I surprised Mom when I expressed an interest and I remember the look on her face when she told me that it was something that she couldn't teach me. As a parent myself, I now understand what that look meant - "I really wish I could help you, darling, but I just can't. I feel helpless on this one." Seeing my disappointment, Mom suggested what my parents have always done when they did not know something, getting a book. She and I made a special trip to the library and we found a how-to-guide to knitting. Then she dug out her mom's (Grandma Emily's) double pointed sock knitting needles and some old rug yarn which had both been living at the bottom of her sewing box for 25 years or more so that I could practice the stitches pictured in the library book.
A couple of weeks later, I was visiting my grandmother in Houston. She saw me sitting quietly with the library book in my lap practicing my knitting and asked me about it. After I explained what I was up to, she observed that I was running out of yarn. She called a good friend of hers, who knitted, and asked where to shop for such things and got the name of a needle arts store not too far away. I remember walking into that store and being amazed at all the different yarns in the bins that lined the walls from floor to ceiling. Then there were the all the different types and sizes of knitting needles and crochet hooks hanging from the floor displays. I was in heaven.

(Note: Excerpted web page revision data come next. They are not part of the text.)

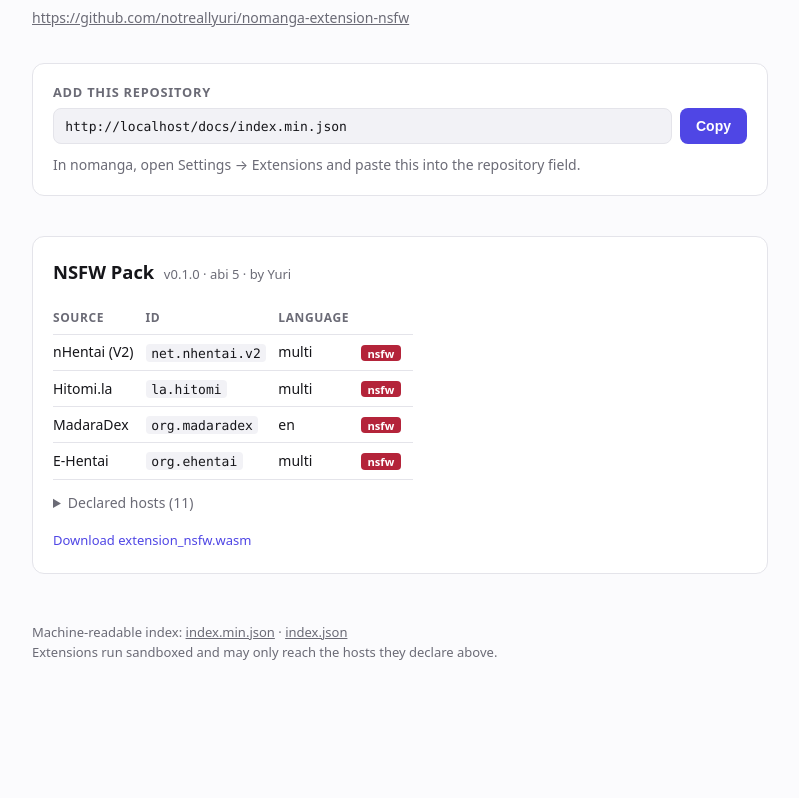
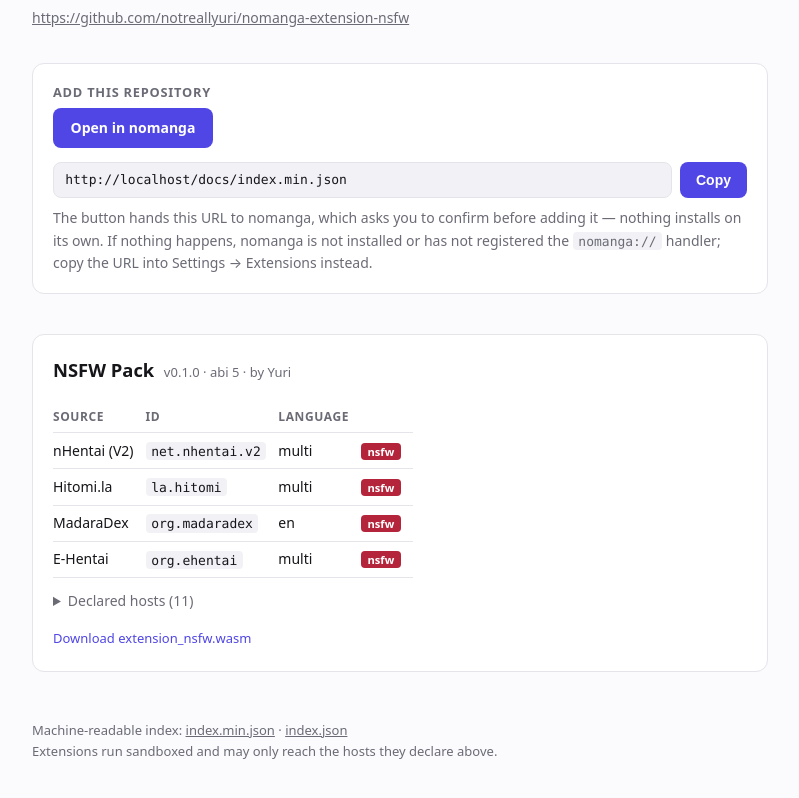
Before and after one commit to notreallyuri/nomanga-extension-nsfw, a plain HTML site: page docs/index.html in a window 1280 px wide. Shown: the part 128-926 px from the top of the page, without its empty margins (240-1039 px from the left). Before the commit the page ends 871 px from the top, so only its background shows below. Drawn offline with Linux system fonts and the light colour scheme.

Commit message:
ci: deploy docs/ to Pages, with an Open in nomanga button
Mirrors the mainpack setup. Deploy from a branch runs Jekyll over docs/ even
with .nojekyll present and fails on the default theme's style.scss, so
pages.yml uploads the directory verbatim; it builds nothing.

The landing page's button is a nomanga://add-repo link, which adds the
repository and stops there — installing stays a separate, confirmed step.

```diff
--- a/docs/index.html
+++ b/docs/index.html
@@ -31,6 +31,11 @@
 .add h2 { margin: 0 0 .35rem; font-size: .8rem; text-transform: uppercase;
   letter-spacing: .06em; color: var(--muted); }
 .add p { margin: .6rem 0 0; font-size: .875rem; color: var(--muted); }
+.open {
+  display: inline-block; margin-bottom: .85rem; padding: .55rem 1.1rem;
+  background: var(--accent); color: #fff; border-radius: .5rem;
+  font-size: .875rem; font-weight: 600; text-decoration: none;
+}
 .row { display: flex; gap: .5rem; align-items: stretch; }
 #url {
   flex: 1; min-width: 0; padding: .6rem .7rem; border: 1px solid var(--line);
@@ -78,12 +83,15 @@
 
   <div class="add">
     <h2>Add this repository</h2>
+    <a class="open" id="open" href="#">Open in nomanga</a>
     <div class="row">
       <input id="url" readonly value="index.min.json">
       <button id="copy" type="button">Copy</button>
     </div>
-    <p>In nomanga, open Settings &rarr; Extensions and paste this into the
-    repository field.</p>
+    <p>The button hands this URL to nomanga, which asks you to confirm before
+    adding it &mdash; nothing installs on its own. If nothing happens, nomanga
+    is not installed or has not registered the <code>nomanga://</code> handler;
+    copy the URL into Settings &rarr; Extensions instead.</p>
   </div>
 
   <section class="ext">
@@ -114,6 +122,9 @@
   const field = document.getElementById("url");
   field.value = new URL("index.min.json", location.href).href;
 
+  document.getElementById("open").href =
+    "nomanga://add-repo?url=" + encodeURIComponent(field.value);
+
   document.getElementById("copy").addEventListener("click", async () => {
     const button = document.getElementById("copy");
     try {
```
Also changed, not shown: 2 other files.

Grandmother explained to the shop keeper what I was doing and I showed the woman my sampler. She made a suggestion for a real first project, a garter stitch afghan in two colors. She wrote down the instructions, set us up with yarn and a pair of knitting needles. I spent my entire two week summer visit with Grandmother working on my afghan. Grandmother was very proud and told all her friends about my project. I still have it to this day tucked away in the bottom of our blanket storage. It is a study in learning to knit. You can see in the stitches where I finally learned the nuances of yarn tension and consistency.
Until I reached my 30's, I had always been shy about my knitting. I made a sweater for Mom, a couple of scarfs for cousins, and a sweater for a college boyfriend (which took a ton of courage). But for the most part, my projects were for personal use and the frequency of my knitting became few and far between. Then our friends started having babies and I picked up my knitting needles again to discover that I liked knitting baby clothes. The projects are small, relatively quick, and satisfying to complete. The compliments on the handmade layettes I have given away have done much to bolster my confidence.
Now I am a stay-at-home-mom seeking a way to feel as though I can provide something to our financial bottom line. After reading some encouraging articles about other women who have made successful businesses with their knitting, I have illusions (or maybe delusions) of grandeur for my own knitting potential, never mind the fact that such businesses have a much lower success rate than even restaurants. But, I have put together a simple business plan, have been chanting the mantra, "Start simple and small and work up", and have picked up my needles again. In the weeks that it has taken me to organize and build a small inventory, I have learned some new techniques/skills and have experimented with different yarn. I have all kinds of product line ideas and I love the creativity that is flowing. So we will see what happens. In the meantime, you can check out my new online store, Hynek's Handmade, on Etsy.